How to score best hotel room for your buck

If you're planning to stay in a hotel anytime soon, you need to know how to get the best deals and the best rooms.

On "The Early Show" the man who has no reservations about spilling those hotel secrets, CBS News travel editor Peter Greenberg, shared some of his top tips - seen in the column below - for avoiding pitfalls on travel lodging.

Celebrating the Holidays 2011

Pictures: Holiday Gift Guide 2011

Hotels might volunteer their location, or boast that they are "steps" from the beach, but there are a number of questions you need to ask before you ever take that room key at the front desk.

And it all starts when you make your reservation.

First, never call the hotel's 1-800 number to make a reservation. Almost always, it's a central clearing house staffed with people who have no power to negotiate rates. They can only quote official prices, so the call may be toll-free, but it's an expensive call because you are going to pay more.

A majority of folks use the Internet to make their hotel reservations. And, of course, most hotels will insist that you can't get a better rate than you can get online through them. That's absolutely not true. At each hotel, the general manager, the manager on-duty or the director of sales are the folks who really know what their occupancy is. For example, if a major wedding (or even a small one) just canceled, and the hotel suddenly has 60 rooms they have to fill, that vacancy number won't show up online or at their clearinghouse, but the folks at the hotel know they need to sell those rooms. Remember, the general manager knows that an unsold hotel room is revenue the hotel can never recoup once the sun rises. You are definitely in the driver's seat at that moment, but you won't know that if you rely on the web or that 1-800 number.

Solution: Always have a conversation directly with the hotel. Ask to speak to the manager or director of sales. If you call the hotel directly, but just ask for reservations, they'll just route you right back to that dreaded 1-800 number.

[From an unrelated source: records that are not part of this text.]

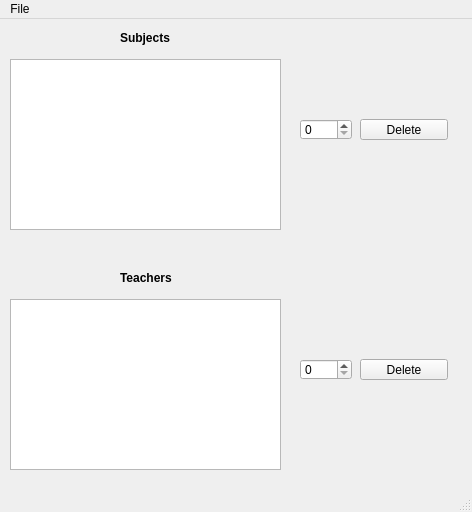
First picture: the form in sources/delTS.ui, repository ice-bit/registro, before the edit.
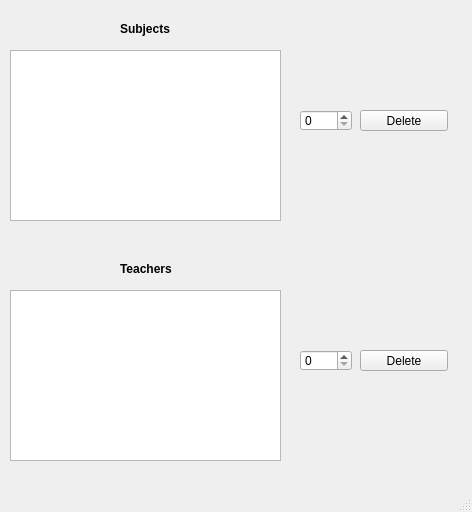
Second picture: the form after the edit. Icons and pictures are not drawn.

```diff
--- a/sources/delTS.ui
+++ b/sources/delTS.ui
@@ -22,7 +22,7 @@
     <property name="geometry">
      <rect>
       <x>10</x>
-      <y>40</y>
+      <y>50</y>
       <width>271</width>
       <height>171</height>
      </rect>
@@ -35,7 +35,7 @@
     <property name="geometry">
      <rect>
       <x>120</x>
-      <y>10</y>
+      <y>20</y>
       <width>71</width>
       <height>18</height>
      </rect>
@@ -54,7 +54,7 @@
     <property name="geometry">
      <rect>
       <x>10</x>
-      <y>280</y>
+      <y>290</y>
       <width>271</width>
       <height>171</height>
      </rect>
@@ -67,7 +67,7 @@
     <property name="geometry">
      <rect>
       <x>120</x>
-      <y>250</y>
+      <y>260</y>
       <width>71</width>
       <height>18</height>
      </rect>
@@ -86,7 +86,7 @@
     <property name="geometry">
      <rect>
       <x>300</x>
-      <y>100</y>
+      <y>110</y>
       <width>52</width>
       <height>21</height>
      </rect>
@@ -96,7 +96,7 @@
     <property name="geometry">
      <rect>
       <x>360</x>
-      <y>100</y>
+      <y>110</y>
       <width>88</width>
       <height>21</height>
      </rect>
@@ -109,7 +109,7 @@
     <property name="geometry">
      <rect>
       <x>300</x>
-      <y>340</y>
+      <y>350</y>
       <width>52</width>
       <height>21</height>
      </rect>
@@ -119,7 +119,7 @@
     <property name="geometry">
      <rect>
       <x>360</x>
-      <y>340</y>
+      <y>350</y>
       <width>88</width>
       <height>21</height>
      </rect>
@@ -132,7 +132,7 @@
     <property name="geometry">
      <rect>
       <x>10</x>
-      <y>220</y>
+      <y>230</y>
       <width>441</width>
       <height>20</height>
      </rect>
@@ -145,23 +145,6 @@
     </property>
    </widget>
   </widget>
-  <widget class="QMenuBar" name="menubar">
-   <property name="geometry">
-    <rect>
-     <x>0</x>
-     <y>0</y>
-     <width>472</width>
-     <height>30</height>
-    </rect>
-   </property>
-   <widget class="QMenu" name="menuFile">
-    <property name="title">
-     <string>File</string>
-    </property>
-    <addaction name="actionRefresh"/>
-   </widget>
-   <addaction name="menuFile"/>
-  </widget>
   <widget class="QStatusBar" name="statusbar"/>
   <action name="actionRefresh">
    <property name="text">
```
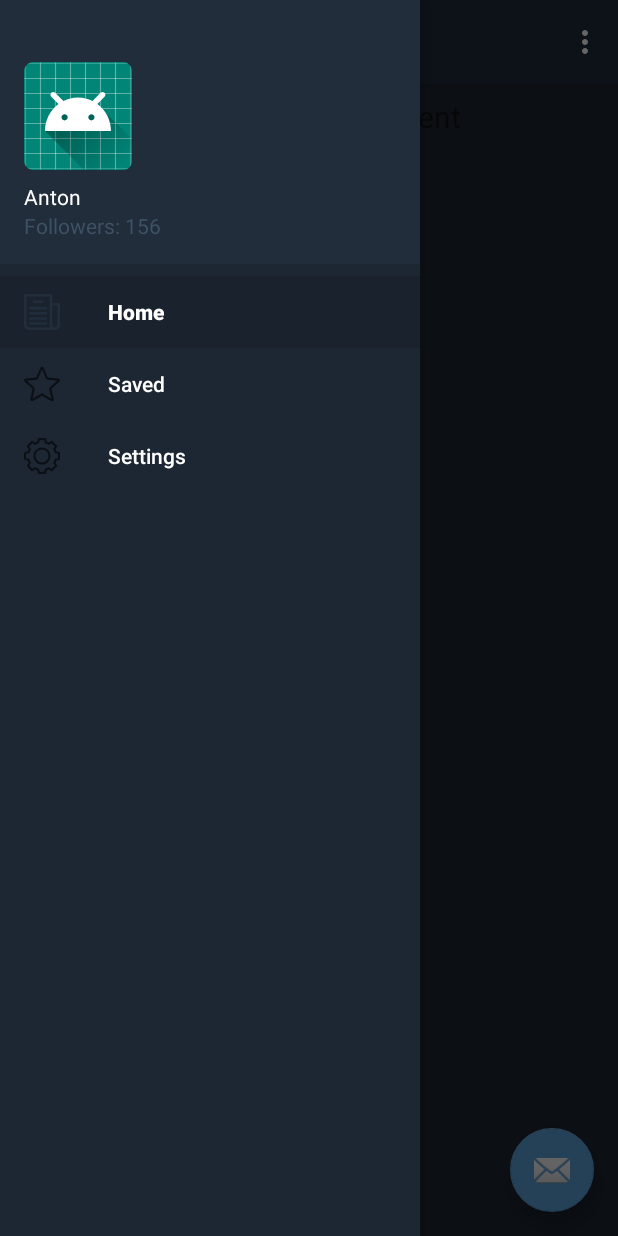
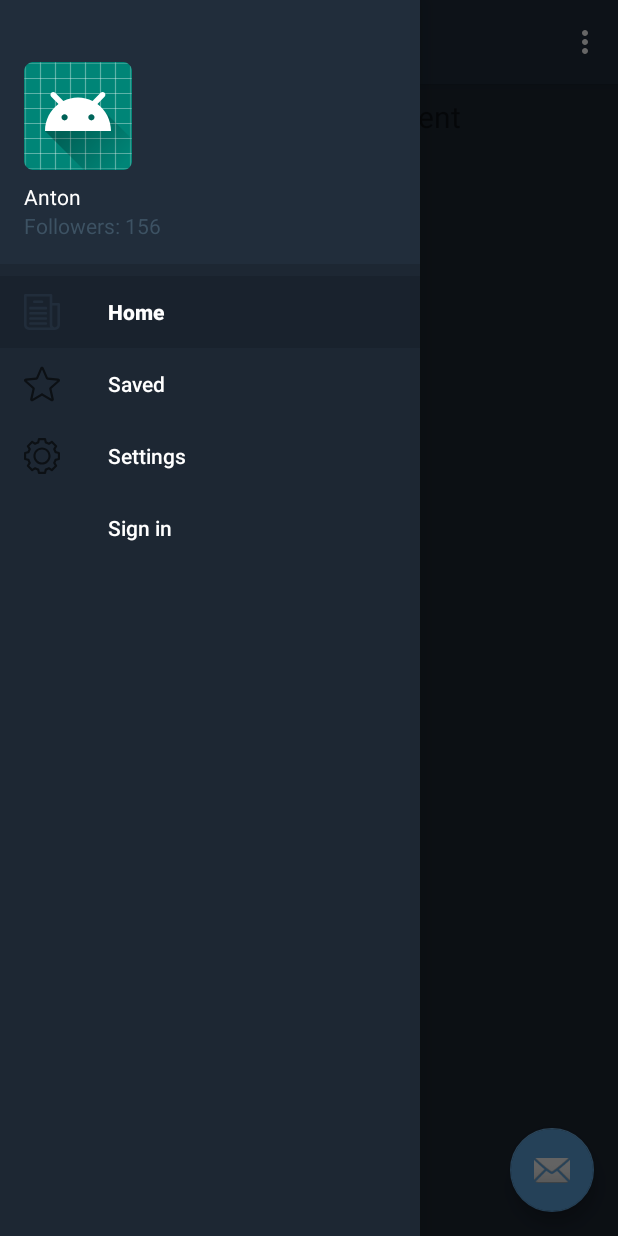
Before and after one commit to Maksimka-dev/blog, an Android app: the screen it shows after launch (MainActivity), with the side drawer open, on a phone screen of 412 x 824 dp. Run offline under Robolectric (Android 15) with nearby library versions, the phone set to English and light mode, and no system bars; our stand-ins replace navigation-ui.

Commit message:
feat: sign fragments and menu navigation

```diff
--- a/app/src/main/java/com/example/blog/MainActivity.kt
+++ b/app/src/main/java/com/example/blog/MainActivity.kt
@@ -1,3 +1,5 @@
+@file:Suppress("DEPRECATION")
+
 package com.example.blog
 
 import android.os.Bundle
@@ -24,6 +26,9 @@ class MainActivity : AppCompatActivity() {
         val toolbar: Toolbar = findViewById(R.id.toolbar)
         setSupportActionBar(toolbar)
 
+        window.navigationBarColor = resources.getColor(R.color.colorNavBar)
+        window.statusBarColor = resources.getColor(R.color.colorStatusBar)
+
         val fab: FloatingActionButton = findViewById(R.id.fab)
         fab.setOnClickListener { view ->
             Snackbar.make(view, "Replace with your own action", Snackbar.LENGTH_LONG)
@@ -37,7 +42,7 @@ class MainActivity : AppCompatActivity() {
         // menu should be considered as top level destinations.
         appBarConfiguration = AppBarConfiguration(
             setOf(
-                R.id.nav_home, R.id.nav_gallery, R.id.nav_tools
+                R.id.nav_home, R.id.nav_saved, R.id.nav_settings, R.id.nav_sing_in
             ), drawerLayout
         )
         setupActionBarWithNavController(navController, appBarConfiguration)
--- a/app/src/main/java/com/example/blog/ui/gallery/SavedFragment.kt
+++ b/app/src/main/java/com/example/blog/ui/saved/SavedFragment.kt
@@ -1,4 +1,4 @@
-package com.example.blog.ui.gallery
+package com.example.blog.ui.saved
 
 import android.os.Bundle
 import android.view.LayoutInflater
--- a/app/src/main/java/com/example/blog/ui/tools/SettingsViewModel.kt
+++ b/app/src/main/java/com/example/blog/ui/saved/SavedViewModel.kt
@@ -1,13 +1,13 @@
-package com.example.blog.ui.tools
+package com.example.blog.ui.saved
 
 import androidx.lifecycle.LiveData
 import androidx.lifecycle.MutableLiveData
 import androidx.lifecycle.ViewModel
 
-class SettingsViewModel : ViewModel() {
+class SavedViewModel : ViewModel() {
 
     private val _text = MutableLiveData<String>().apply {
-        value = "This is tools Fragment"
+        value = "This is gallery Fragment"
     }
     val text: LiveData<String> = _text
 }
--- a/app/src/main/java/com/example/blog/ui/tools/SettingsFragment.kt
+++ b/app/src/main/java/com/example/blog/ui/settings/SettingsFragment.kt
@@ -1,4 +1,4 @@
-package com.example.blog.ui.tools
+package com.example.blog.ui.settings
 
 import android.os.Bundle
 import android.view.LayoutInflater
--- a/app/src/main/java/com/example/blog/ui/gallery/SavedViewModel.kt
+++ b/app/src/main/java/com/example/blog/ui/settings/SettingsViewModel.kt
@@ -1,13 +1,13 @@
-package com.example.blog.ui.gallery
+package com.example.blog.ui.settings
 
 import androidx.lifecycle.LiveData
 import androidx.lifecycle.MutableLiveData
 import androidx.lifecycle.ViewModel
 
-class SavedViewModel : ViewModel() {
+class SettingsViewModel : ViewModel() {
 
     private val _text = MutableLiveData<String>().apply {
-        value = "This is gallery Fragment"
+        value = "This is tools Fragment"
     }
     val text: LiveData<String> = _text
 }
--- /dev/null
+++ b/app/src/main/java/com/example/blog/ui/sign/SignInFragment.kt
@@ -0,0 +1,6 @@
+package com.example.blog.ui.sign
+
+import androidx.fragment.app.Fragment
+
+class SignInFragment : Fragment() {
+}
--- /dev/null
+++ b/app/src/main/java/com/example/blog/ui/sign/SignInViewModel.kt
@@ -0,0 +1,6 @@
+package com.example.blog.ui.sign
+
+import androidx.lifecycle.ViewModel
+
+class SignInViewModel : ViewModel() {
+}
--- /dev/null
+++ b/app/src/main/java/com/example/blog/ui/sign/SignUpFragment.kt
@@ -0,0 +1,6 @@
+package com.example.blog.ui.sign
+
+import androidx.fragment.app.Fragment
+
+class SignUpFragment : Fragment() {
+}
--- /dev/null
+++ b/app/src/main/java/com/example/blog/ui/sign/SignUpViewModel.kt
@@ -0,0 +1,6 @@
+package com.example.blog.ui.sign
+
+import androidx.lifecycle.ViewModel
+
+class SignUpViewModel : ViewModel() {
+}
--- /dev/null
+++ b/app/src/main/res/layout/sign_in_layout.xml
@@ -0,0 +1,5 @@
+<?xml version="1.0" encoding="utf-8"?>
+<androidx.constraintlayout.widget.ConstraintLayout xmlns:android="http://schemas.android.com/apk/res/android"
+    android:layout_width="match_parent" android:layout_height="match_parent">
+
+</androidx.constraintlayout.widget.ConstraintLayout>
--- /dev/null
+++ b/app/src/main/res/layout/sing_up_layout.xml
@@ -0,0 +1,6 @@
+<?xml version="1.0" encoding="utf-8"?>
+<androidx.constraintlayout.widget.ConstraintLayout
+    xmlns:android="http://schemas.android.com/apk/res/android" android:layout_width="match_parent"
+    android:layout_height="match_parent">
+
+</androidx.constraintlayout.widget.ConstraintLayout>
--- a/app/src/main/res/menu/activity_main_drawer.xml
+++ b/app/src/main/res/menu/activity_main_drawer.xml
@@ -9,12 +9,18 @@
             android:icon="@drawable/ic_news"
             android:title="@string/menu_home" />
         <item
-            android:id="@+id/nav_gallery"
+            android:id="@+id/nav_saved"
             android:icon="@drawable/ic_saved"
             android:title="@string/menu_saved" />
         <item
-            android:id="@+id/nav_tools"
+            android:id="@+id/nav_settings"
             android:icon="@drawable/ic_settings"
             android:title="@string/menu_settings" />
     </group>
+
+    <group>
+        <item
+            android:id="@+id/nav_sing_in"
+            android:title="@string/menu_sing_in"/>
+    </group>
 </menu>
--- a/app/src/main/res/values/colors.xml
+++ b/app/src/main/res/values/colors.xml
@@ -5,5 +5,7 @@
     <color name="colorPrimaryTransparent">#3d5263</color>
     <color name="colorAccent">#5ea3dc</color>
     <color name="colorMenuPrimary">#233040</color>
+    <color name="colorNavBar">#161d27</color>
     <color name="colorWhite">#ffffff</color>
+    <color name="colorStatusBar">#1a242e</color>
 </resources>
--- a/app/src/main/res/values/strings.xml
+++ b/app/src/main/res/values/strings.xml
@@ -10,4 +10,7 @@
     <string name="menu_home">Home</string>
     <string name="menu_saved">Saved</string>
     <string name="menu_settings">Settings</string>
+    <string name="menu_sing_in">Sign in</string>
+    <string name="menu_sing_up">Sign up</string>
+    <string name="menu_sing_out">Sing out</string>
 </resources>
```
Also changed, not shown: app/src/main/res/navigation/mobile_navigation.xml (+16 -4 lines).
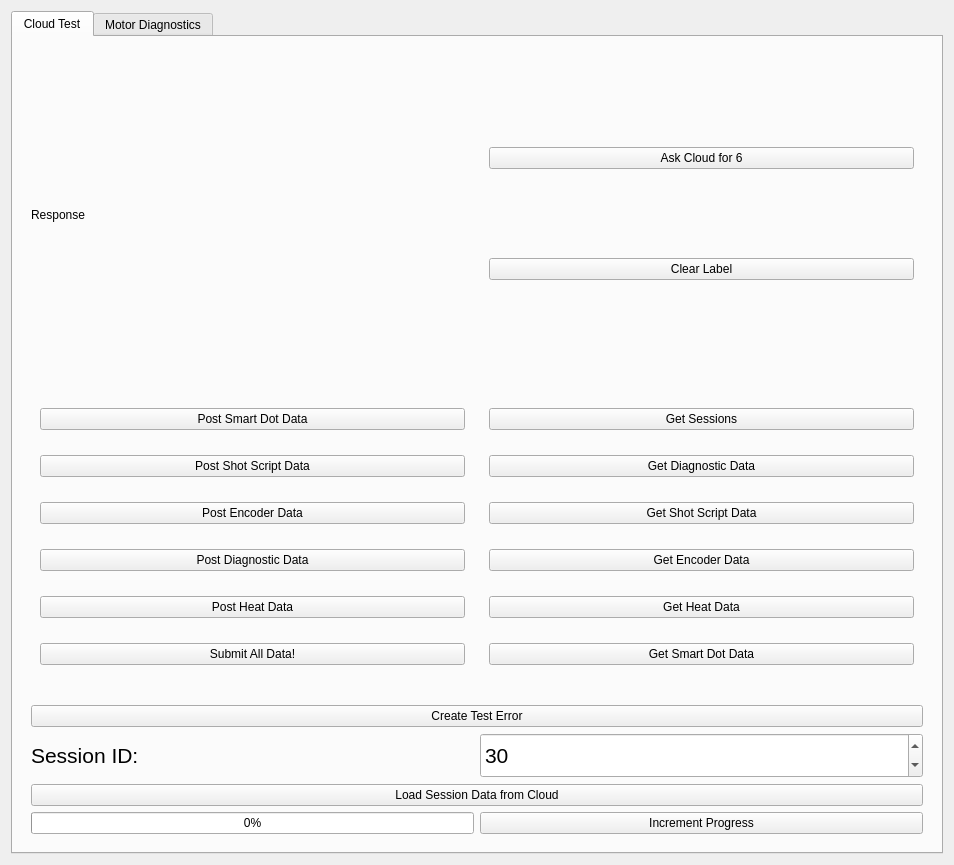
Above: frontend/cloudTest.ui from YCP-Rev-Metrix/BallSpinner-Controller-v2 before the change. Below: the same form after it.
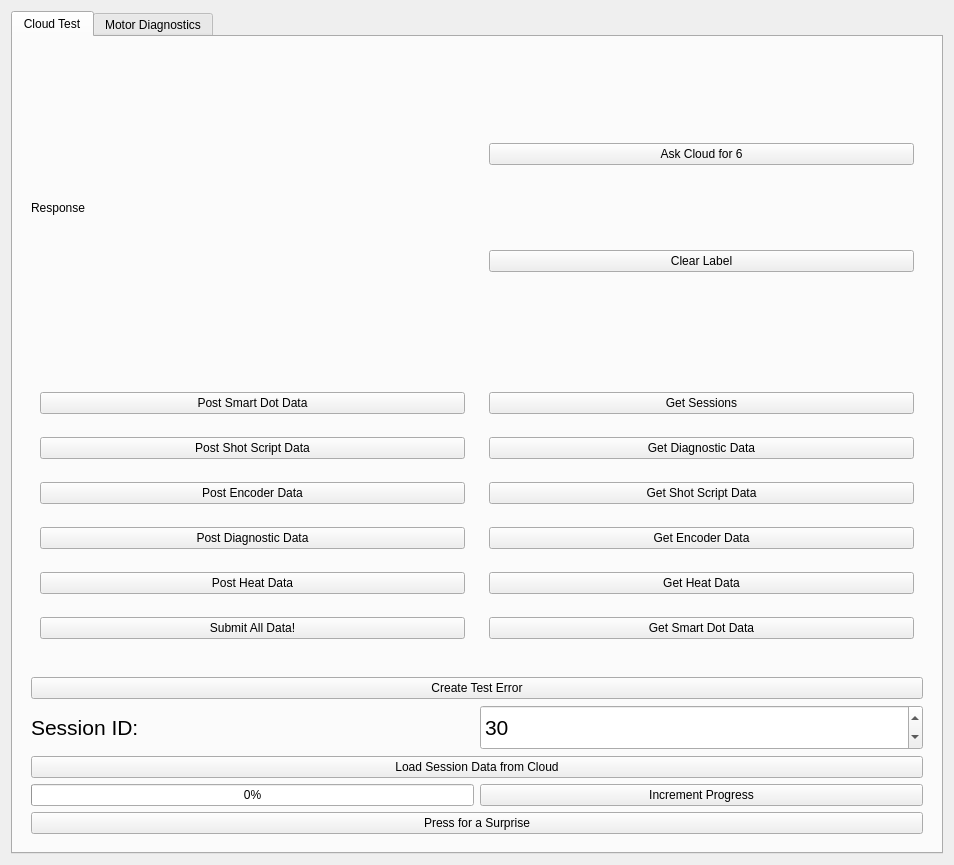
That is the form after the change. The open tabs and pages were chosen to show the change.

The edit to the form file:
```diff
--- a/frontend/cloudTest.ui
+++ b/frontend/cloudTest.ui
@@ -218,6 +218,13 @@
             </property>
            </widget>
           </item>
+          <item row="7" column="0" colspan="2">
+           <widget class="QPushButton" name="btnPlayYoutubePopup">
+            <property name="text">
+             <string>Press for a Surprise</string>
+            </property>
+           </widget>
+          </item>
          </layout>
         </widget>
        </item>
```
Left out of the diff: 2 changed lines with no effect on the pictures.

Then, once you get that human being on the phone, you need to do more than ascertain an acceptable rate. You need to ask about value-added opportunities that the hotel will not volunteer, such as "Can my kids stay free?" "Can my kids eat free?" "If you extend a business trip over a Friday or Saturday night, will they lower the rate even more?" and "Will they throw in free parking?"

But we're not done yet.

When you get to the hotel - and before you ever accept that room key - three very important questions need to be asked:

1. How close is my room to the construction?

I'm serious. Every hotel is in some phase of renovation and construction, where an entire wing or floor is shut for refurbishing. And if you don't ask that question, you stand a very good chance of being handed the keys to the jackhammer suite.

2. How close is my room to the ballroom (as in, it better not be directly above the ballroom)?

Why? It's not the noise coming from events, but what happens at 2 a.m. when the garbage trucks pull up to haul out the trash. The sound of breaking wine and champagne bottles is not good.

3. On what floors are the booster pumps?

Booster pumps? That's right. Most hotels are just not capable of providing consistently high water pressure on every floor, so on different floors the hotel has installed booster pumps. Get a room on a floor with a booster pump, turn on the faucet to your shower, and it's got the water pressure of a fire hose. You definitely want great water pressure.

And then, there's height. Most fire departments cannot effectively fight fires above the eighth floor, so always stay between floors two and eight. if you want a high floor room with a view, in the event of a fire, you'll have a great view - of the fire department unable to reach you!

Comments

CBSN Live

pop-out
Live Video

Watch CBSN Live

Watch CBS News anytime, anywhere with the new 24/7 digital news network. Stream CBSN live or on demand for FREE on your TV, computer, tablet, or smartphone.